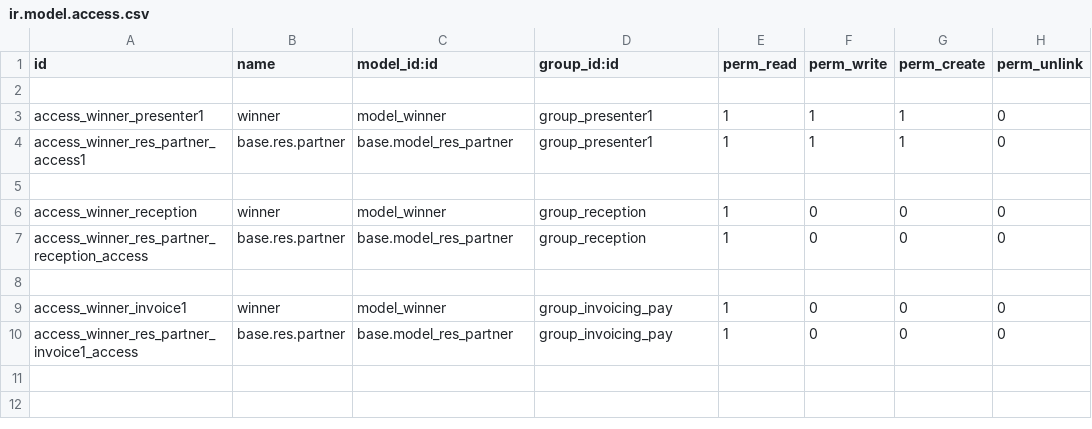
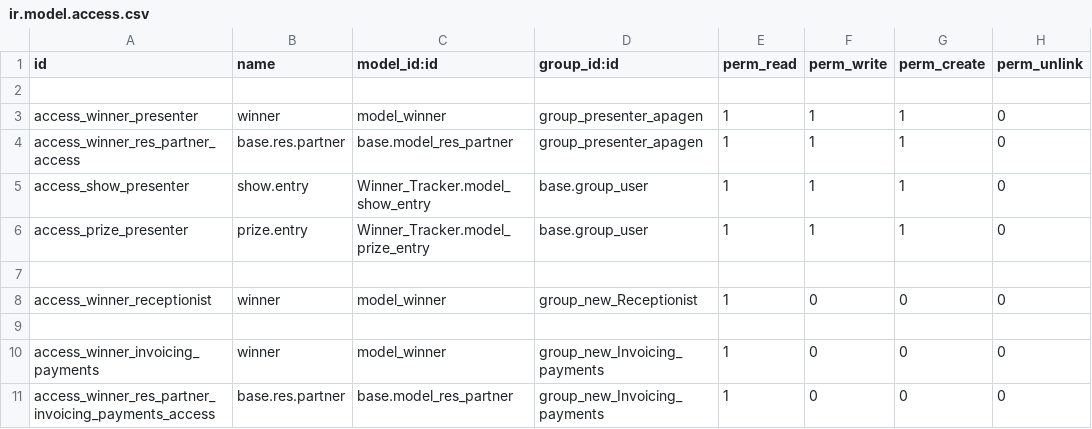
Before and after one commit to Arunupdhy/apagen, a CSV file: Winner_Tracker/security/ir.model.access.csv, drawn as a sheet; removed rows and columns are numbered as before the commit, all else as after; the diff names each change by its address in the sheet, - before the commit and + after, or states it on an @@ line.

```diff
--- a/Winner_Tracker/security/ir.model.access.csv
+++ b/Winner_Tracker/security/ir.model.access.csv
-A3 (id): access_winner_presenter1
+A3 (id): access_winner_presenter
-D3:D4 (group_id:id): group_presenter1
+D3:D4 (group_id:id): group_presenter_apagen
-A4 (id): access_winner_res_partner_access1
+A4 (id): access_winner_res_partner_access
+row 5: access_show_presenter | show.entry | Winner_Tracker.model_show_entry | base.group_user | 1 | 1 | 1 | 0
+row 6: access_prize_presenter | prize.entry | Winner_Tracker.model_prize_entry | base.group_user | 1 | 1 | 1 | 0
-A8 (id): access_winner_reception
+A8 (id): access_winner_receptionist
-D8 (group_id:id): group_reception
+D8 (group_id:id): group_new_Receptionist
-row 7: access_winner_res_partner_reception_access | base.res.partner | base.model_res_partner | group_reception | 1 | 0 | 0 | 0
-A10 (id): access_winner_invoice1
+A10 (id): access_winner_invoicing_payments
-D10:D11 (group_id:id): group_invoicing_pay
+D10:D11 (group_id:id): group_new_Invoicing_payments
-A11 (id): access_winner_res_partner_invoice1_access
+A11 (id): access_winner_res_partner_invoicing_payments_access
```
Also changed, not shown: 6 other files.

▶ **What is required**
The records above must be echoed exactly, minus their pictures.

▶ **Reply to the task**
Before and after one commit to Arunupdhy/apagen, a CSV file: Winner_Tracker/security/ir.model.access.csv, drawn as a sheet; removed rows and columns are numbered as before the commit, all else as after; the diff names each change by its address in the sheet, - before the commit and + after, or states it on an @@ line.

```diff
--- a/Winner_Tracker/security/ir.model.access.csv
+++ b/Winner_Tracker/security/ir.model.access.csv
-A3 (id): access_winner_presenter1
+A3 (id): access_winner_presenter
-D3:D4 (group_id:id): group_presenter1
+D3:D4 (group_id:id): group_presenter_apagen
-A4 (id): access_winner_res_partner_access1
+A4 (id): access_winner_res_partner_access
+row 5: access_show_presenter | show.entry | Winner_Tracker.model_show_entry | base.group_user | 1 | 1 | 1 | 0
+row 6: access_prize_presenter | prize.entry | Winner_Tracker.model_prize_entry | base.group_user | 1 | 1 | 1 | 0
-A8 (id): access_winner_reception
+A8 (id): access_winner_receptionist
-D8 (group_id:id): group_reception
+D8 (group_id:id): group_new_Receptionist
-row 7: access_winner_res_partner_reception_access | base.res.partner | base.model_res_partner | group_reception | 1 | 0 | 0 | 0
-A10 (id): access_winner_invoice1
+A10 (id): access_winner_invoicing_payments
-D10:D11 (group_id:id): group_invoicing_pay
+D10:D11 (group_id:id): group_new_Invoicing_payments
-A11 (id): access_winner_res_partner_invoice1_access
+A11 (id): access_winner_res_partner_invoicing_payments_access
```
Also changed, not shown: 6 other files.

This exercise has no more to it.